== Exercise details ==
Find and copy each line of the data that includes "Configuración".

(Source data begins)

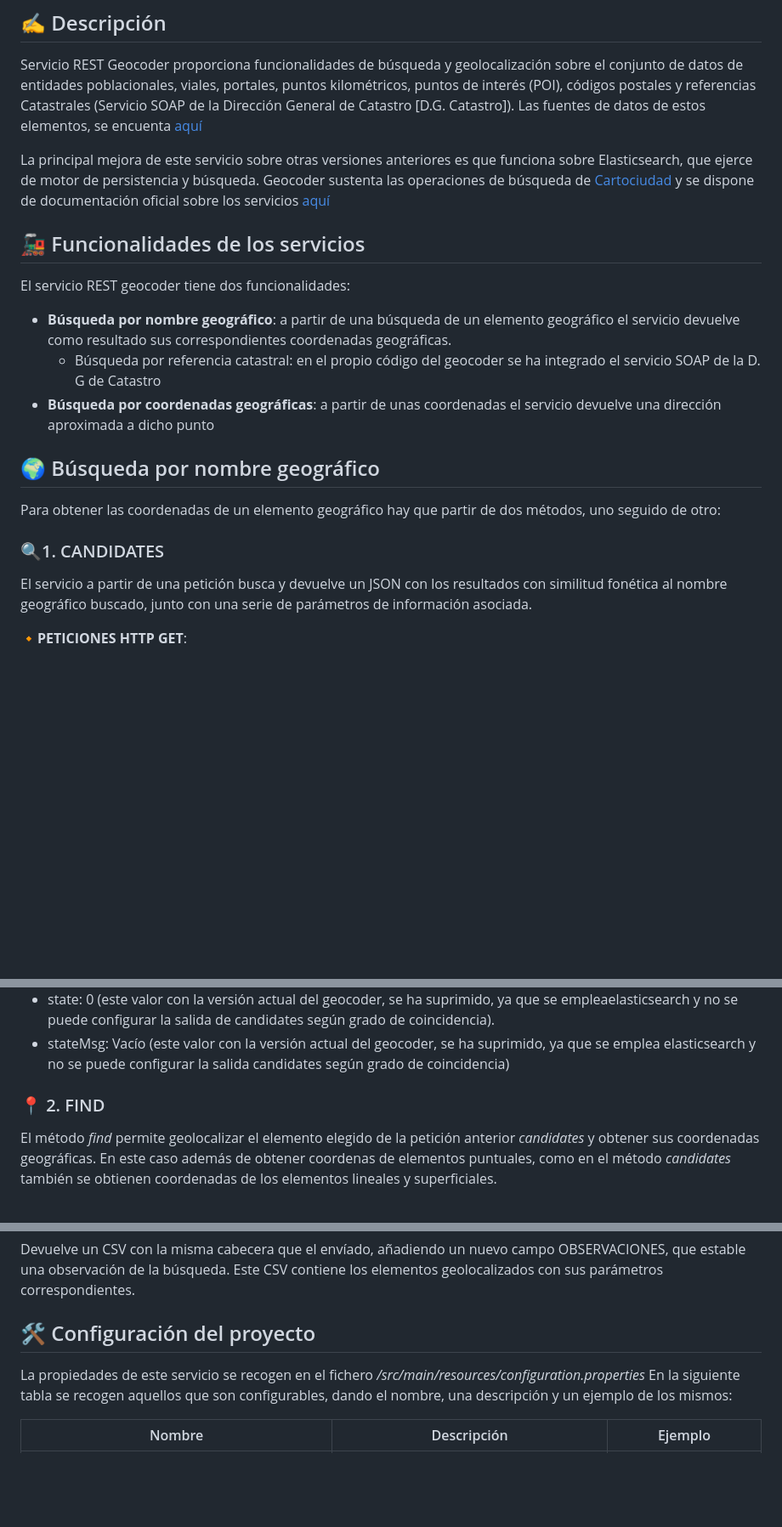
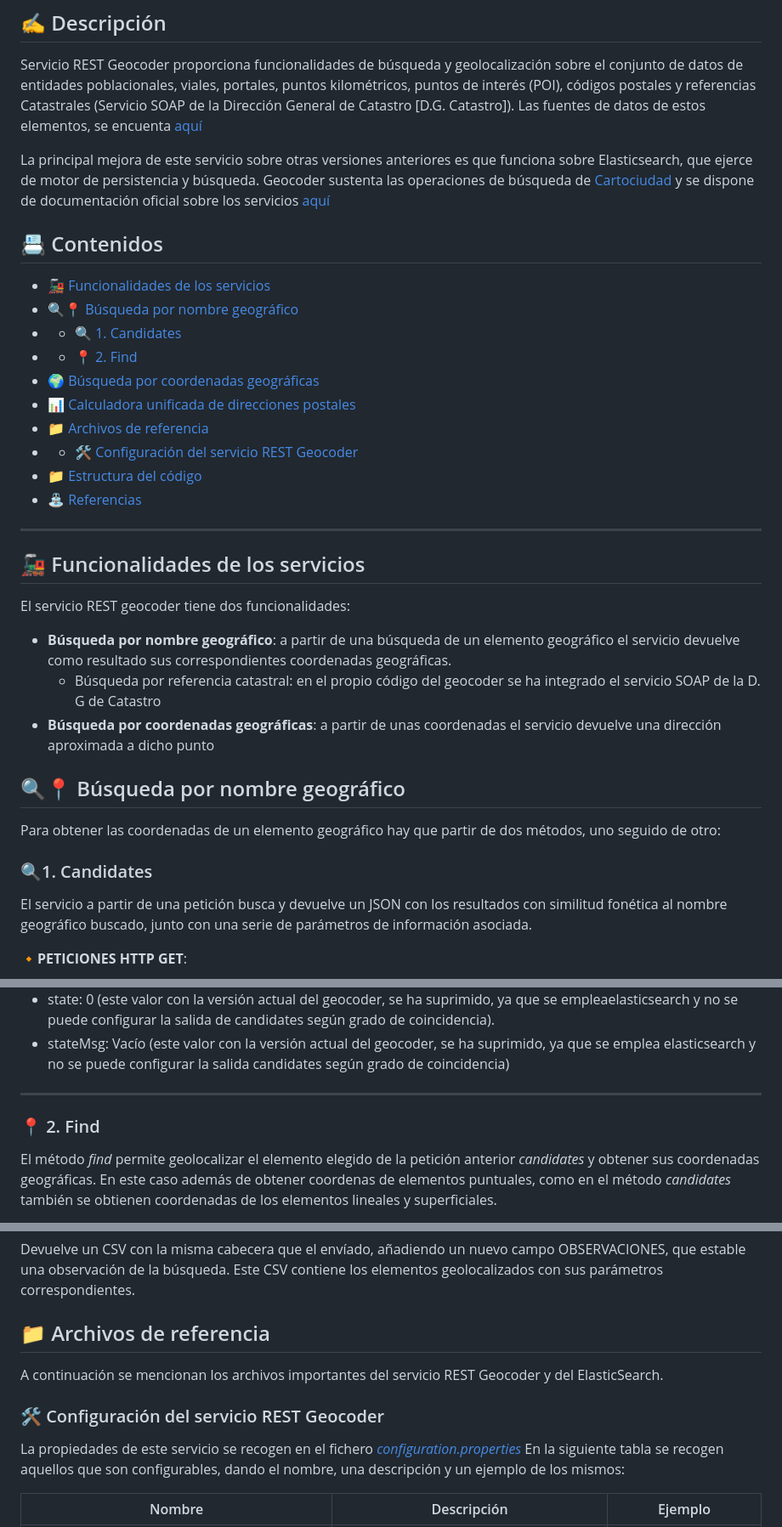
Before and after one commit to IDEESpain/Cartociudad, a Markdown page: README.md, 3 parts joined by grey strips. Shown at 85% size. GitHub-like rendering; blank space fills up the shorter version.

```diff
--- a/README.md
+++ b/README.md
@@ -5,16 +5,32 @@ Servicio REST Geocoder proporciona funcionalidades de búsqueda y geolocalizaci
 La principal mejora de este servicio sobre otras versiones anteriores es que funciona sobre Elasticsearch, que ejerce de motor de persistencia y búsqueda.
 Geocoder sustenta las operaciones de búsqueda de [Cartociudad](https://www.cartociudad.es) y se dispone de documentación oficial sobre los servicios [aquí](https://www.idee.es/resources/documentos/Cartociudad/CartoCiudad_ServiciosWeb.pdf)
 
+
+## 📇 Contenidos <a name="contenidos"></a>
+
+* 🚂 [Funcionalidades de los servicios](#-funcionalidades-de-los-servicios)
+* 🔍📍 [Búsqueda por nombre geográfico](#-búsqueda-por-nombre-geográfico)
+* *  🔍 [1. Candidates](#1-candidates)
+* *  📍 [2. Find](#-2-find)
+* 🌍 [Búsqueda por coordenadas geográficas](#-búsqueda-por-coordenadas-geográficas)
+* 📊 [Calculadora unificada de direcciones postales](#-calculadora-unificada-de-direcciones-postales)
+* 📁 [Archivos de referencia](#--archivos-de-referencia)
+* * 🛠️ [Configuración del servicio REST Geocoder](#️-configuración-del-servicio-rest-geocoder)
+* 📁 [Estructura del código](#estructura)
+* ⛲️ [Referencias](#referencias)
+
+---
+
 ## 🚂 Funcionalidades de los servicios
 El servicio REST geocoder tiene dos funcionalidades:
 - **Búsqueda por nombre geográfico**: a partir de una búsqueda de un elemento geográfico el servicio devuelve como resultado sus correspondientes coordenadas geográficas.
   - Búsqueda por referencia catastral: en el propio código del geocoder se ha integrado el servicio SOAP de la D. G de Catastro
 - **Búsqueda por coordenadas geográficas**: a partir de unas coordenadas el servicio devuelve una dirección aproximada a dicho punto
 
-## 🌍 Búsqueda por nombre geográfico
+## 🔍📍 Búsqueda por nombre geográfico
 Para obtener las coordenadas de un elemento geográfico hay que partir de dos métodos, uno seguido de otro:
 
-### 🔍1. CANDIDATES
+### 🔍1. Candidates
 El servicio a partir de una petición busca y devuelve un JSON con los resultados con similitud fonética al nombre geográfico buscado, junto con una serie de parámetros de información asociada.
 
 🔸**PETICIONES HTTP GET**:
@@ -101,8 +117,9 @@ El servicio devuelve un fichero JSON con los resultados más parecidos fonética
 - geom: no disponible con esta petición.
 - state: 0 (este valor con la versión actual del geocoder, se ha suprimido, ya que se empleaelasticsearch y no se puede configurar la salida de candidates según grado de coincidencia).
 - stateMsg: Vacío (este valor con la versión actual del geocoder, se ha suprimido, ya que se emplea elasticsearch y no se puede configurar la salida candidates según grado de coincidencia)
+---
+### 📍 2. Find
 
-### 📍 2. FIND
 El método *find* permite geolocalizar el elemento elegido de la petición anterior *candidates* y obtener sus coordenadas geográficas. En este caso además de obtener coordenas de elementos puntuales, como en el método *candidates* también se obtienen coordenadas de los elementos lineales y superficiales.
 
 🔸**PETICIONES HTTP GET**:
@@ -161,8 +178,11 @@ Envío de un CSV con los elementos a solicitar para su geolocalización.
 
 Devuelve un CSV con la misma cabecera que el envíado, añadiendo un nuevo campo OBSERVACIONES, que estable una observación de la búsqueda. Este CSV contiene los elementos geolocalizados con sus parámetros correspondientes.
 
-## 🛠️ Configuración del proyecto
-La propiedades de este servicio se recogen en el fichero */src/main/resources/configuration.properties*
+## 📁  Archivos de referencia
+A continuación se mencionan los archivos importantes del servicio REST Geocoder y del ElasticSearch.
+
+### 🛠️ Configuración del servicio REST Geocoder
+La propiedades de este servicio se recogen en el fichero [*configuration.properties*](https://github.com/IDEESpain/Cartociudad/tree/develop/src/main/resources)
 En la siguiente tabla se recogen aquellos que son configurables, dando el nombre, una descripción y un ejemplo de los mismos:
 
 | Nombre | Descripción | Ejemplo |
```
Also changed, not shown: other parts of README.md (+1 -1 lines).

(Source data ends)

== The answer ==
+* * 🛠️ [Configuración del servicio REST Geocoder](#️-configuración-del-servicio-rest-geocoder)
-## 🛠️ Configuración del proyecto
+### 🛠️ Configuración del servicio REST Geocoder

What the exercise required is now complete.